TORONTO (miningweekly.com) – Profit margins for zinc miners will probably rise strongly over the next five years, boosted by expected price increases on the back of a widening supply deficit.
According to advisory firm Wood Mackenzie (Woodmac) analyst Jonathan Leng, the next two years, 2016 and 2017, represented the “pinch point” of concentrate supply, with mine-closure-related cuts expected to outweigh new output from projects.
New mines in the pipeline were not nearly as large, and did not boast the high grades that were previously commonplace.
Leng noted that while the price outlook for zinc was dull for 2015, there was potential for an uptick at the end of the year.
The main driver of the zinc market and prices would be the structural issue of whether mine supply growth could keep pace with rising consumption.
“Global zinc consumption is expected to grow steadily by around 500 000 t/y to 2035, which needs to be met by higher mine and smelter output. Meeting this requirement has been made all the more difficult by recent and some major pending closures such as Century and Lisheen,” Leng told an audience during the 2015 Prospectors and Developers Association of Canada’s yearly convention.
Zinc was currently an important industrial metal, adding about 12 times the strength to steel when used as zinc galvanized steel, while about 37.5 lb of zinc went into each new car. Zinc used in fertiliser had also been shown to improve crop yields by up to 30%. Leng noted that the emerging use of zinc in fertilisers had the potential to add about one-million tonnes to the demand side in the long term.
Woodmac had forecast 2015 to be the fourth year of global refined deficit and the year when the sustained drawdown of general inventories could start to manifest itself in the form of lower exchange stocks, which was expected to support a sharp rise in the zinc price.

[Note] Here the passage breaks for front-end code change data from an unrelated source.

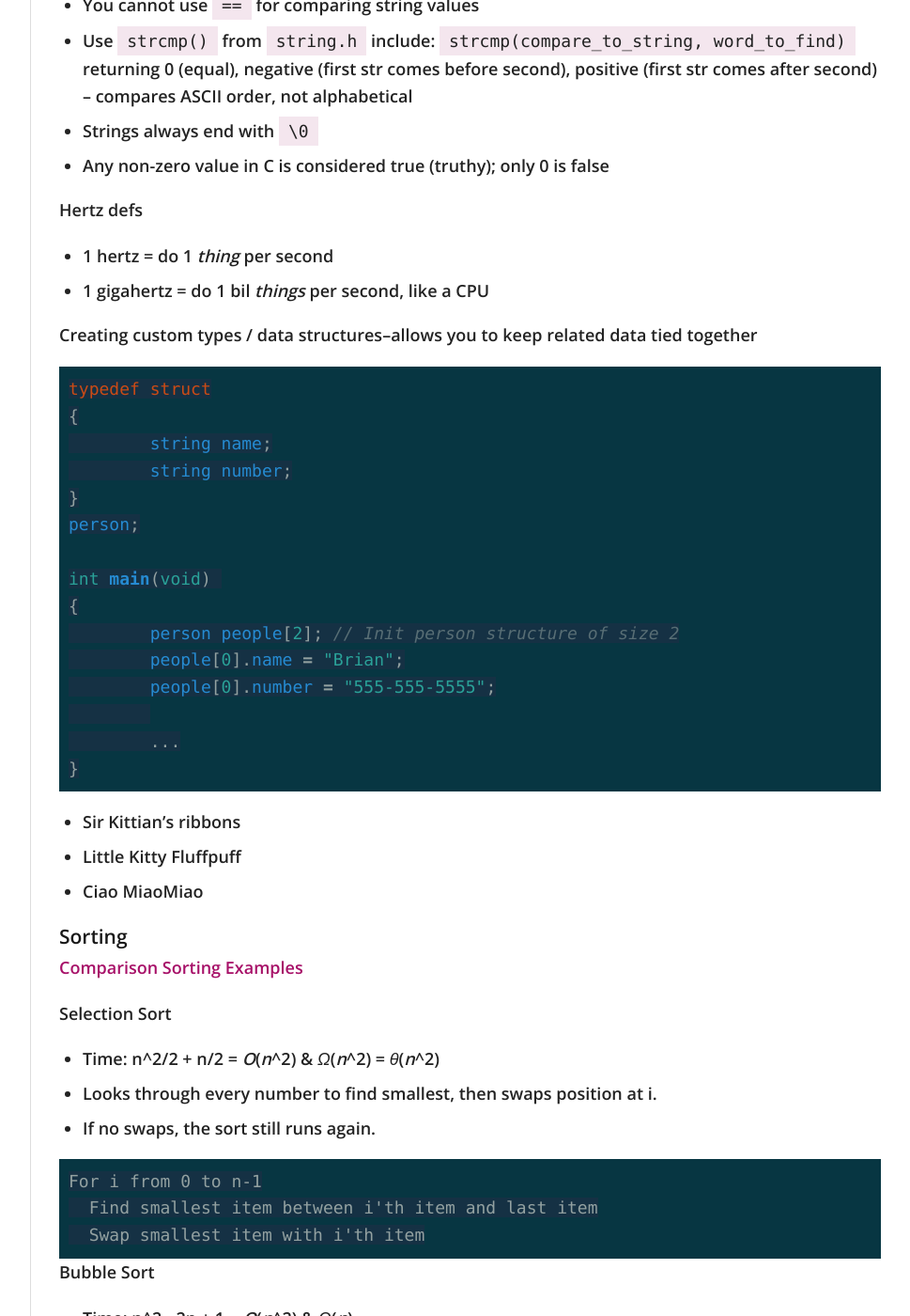
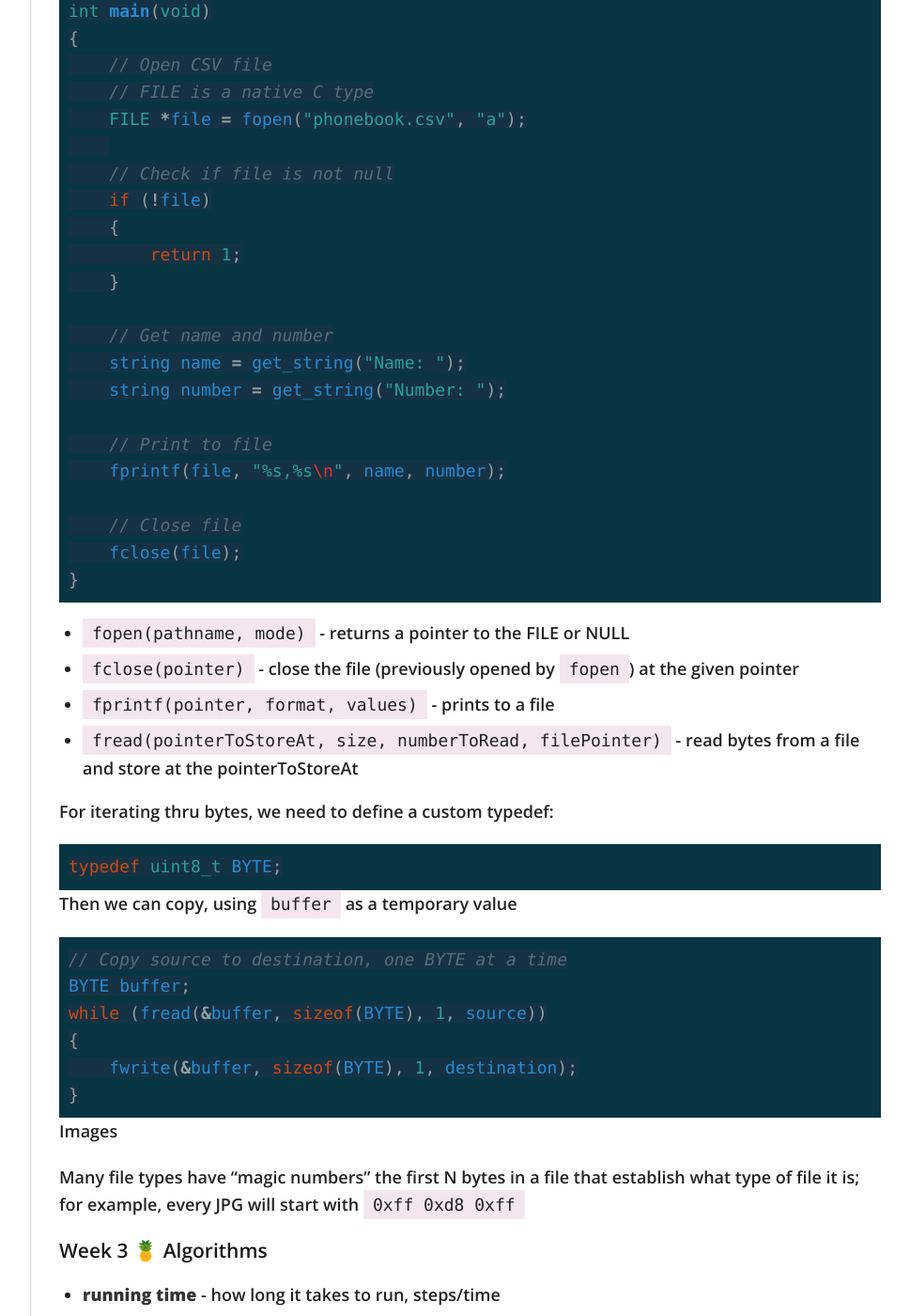
Before and after one commit to virtual/100daysofcode, a Jekyll site: the page built from index.md, in a window 1280 px wide and 1400 px high, scrolled down 2969 px. Shown: the whole window at 94% size, without its empty margins (272-1241 px from the left). Built offline with Jekyll 4.4.1, drawn with Linux system fonts in a browser that asks for light colours; nearby versions of some CDN libraries; our own code applies the rules of GitHub Pages for plain Markdown files; some of the changed text lies outside the part shown.

Commit message:
Update index.md

````diff
--- a/index.md
+++ b/index.md
@@ -56,22 +56,107 @@ How would you copy a string?
 - Check if the address created is valid (not NULL)
 - Check that length of string is not 0
 - Loop over char address (`n <= i`) and copy all values, including `\0`
+- Or you could copy using `strcpy(s, t)`
 
 Libraries
 
-- Or you could copy using `strcpy(s, t)`
+- `strcpy(s, t)` - create a new copy of s to t
 - Compare using `strcmp(v1, v2) == 0`
 - `malloc()` returns the address of the first byte
 - if you use `malloc()`, give the memory back `free(t)`
 - `get_string()` uses `malloc()` and `free()`
 - `valgrind()` shows where you touched memory; use it debug code
-
-**Memory layout*
+- `'scanf()` scan from user's keyboard
+
+Defining a string variable w/ allocation:
+
+```c
+char *s = malloc(4);
+// uses heap, needs to also use free()
+```
+
+```c
+char s[4];
+// uses stack, doens't need free()
+```
+
+**Memory layout**
 
 - machine code
 - globals
 - heap (malloc)
 - stack (calling a function, local vars) - memory gets used and reused
+
+#### File Input/Output
+
+File I/O - taking input and output from files
+
+```c
+FILE *file = fopen("phonebook.csv", "a");
+// a - append
+// w - write
+// r - read
+```
+
+Full example of reading input and printing to a file:
+
+```c
+// Saves names and numbers to a CSV file
+
+#include <cs50.h>
+#include <stdio.h>
+#include <string.h>
+
+int main(void)
+{
+    // Open CSV file
+    // FILE is a native C type
+    FILE *file = fopen("phonebook.csv", "a");
+
+    // Check if file is not null
+    if (!file)
+    {
+        return 1;
+    }
+
+    // Get name and number
+    string name = get_string("Name: ");
+    string number = get_string("Number: ");
+
+    // Print to file
+    fprintf(file, "%s,%s\n", name, number);
+
+    // Close file
+    fclose(file);
+}
+```
+
+- `fopen(pathname, mode)` - returns a pointer to the FILE or NULL
+- `fclose(pointer)` - close the file (previously opened by `fopen`) at the given pointer
+- `fprintf(pointer, format, values)` - prints to a file
+- `fread(pointerToStoreAt, size, numberToRead, filePointer)` - read bytes from a file and store at the pointerToStoreAt
+
+For iterating thru bytes, we need to define a custom typedef:
+
+```c
+typedef uint8_t BYTE;
+```
+
+Then we can copy, using `buffer` as a temporary value
+
+```c
+// Copy source to destination, one BYTE at a time
+BYTE buffer;
+while (fread(&buffer, sizeof(BYTE), 1, source))
+{
+    fwrite(&buffer, sizeof(BYTE), 1, destination);
+}
+```
+
+Images
+
+Many file types have "magic numbers" the first N bytes in a file that establish what type of file it is; for example, every JPG will start with `0xff 0xd8 0xff`
+
 
 ### Week 3 🍍 Algorithms
 
````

“A projected tight refined market, with overall inventory well below the historical average, and sharply declining exchange stocks, lent momentum to further price increases to a cyclical high in 2018,” he advised.
Leng said closures, attrition and demand growth would create the need for 3.8-million tonnes a year of new zinc production by 2020.
However, even if the entire population of currently identified possible and probable projects were built, it would only replace 2.7-million tonnes of the requirement, at an estimated cost of $8.4-billion.
While there was no shortage of projects, few of the more than 400 probable and possible mines had the required quality, or were already at an advanced stage of development, to dampen the widening supply deficit. Many of these projects were also facing technical challenges or political issues.
He pointed out that while the majors had mostly pulled out of zinc project development, leaving it up to the juniors and midsized companies, these companies were dealing with a financing crisis.
“Financing for zinc mine projects remains a key issue. Mining majors are able to access finance to proceed with project development, such as Vedanta, which is advancing the Gamsberg project, in South Africa.
“However, few zinc projects are owned by majors or State-owned entities and financing for juniors continues to be a challenge,” Leng emphasised.
Further, the average cash operating costs at existing mines and advanced-stage projects were forecast to rise by around 11% in real terms over the next five years, with the largest contribution to cash operating cost inflation coming from treatment charges. Higher zinc prices could trigger the reopening of higher cost mines, which would further raise the average operating cost.
“Mine capital cost escalation has eased since 2006/07, but it is still above global inflation,” Leng highlighted.
Overall, strong demand growth, restricted supply and falling stockpiles were pointing to a bright outlook for zinc.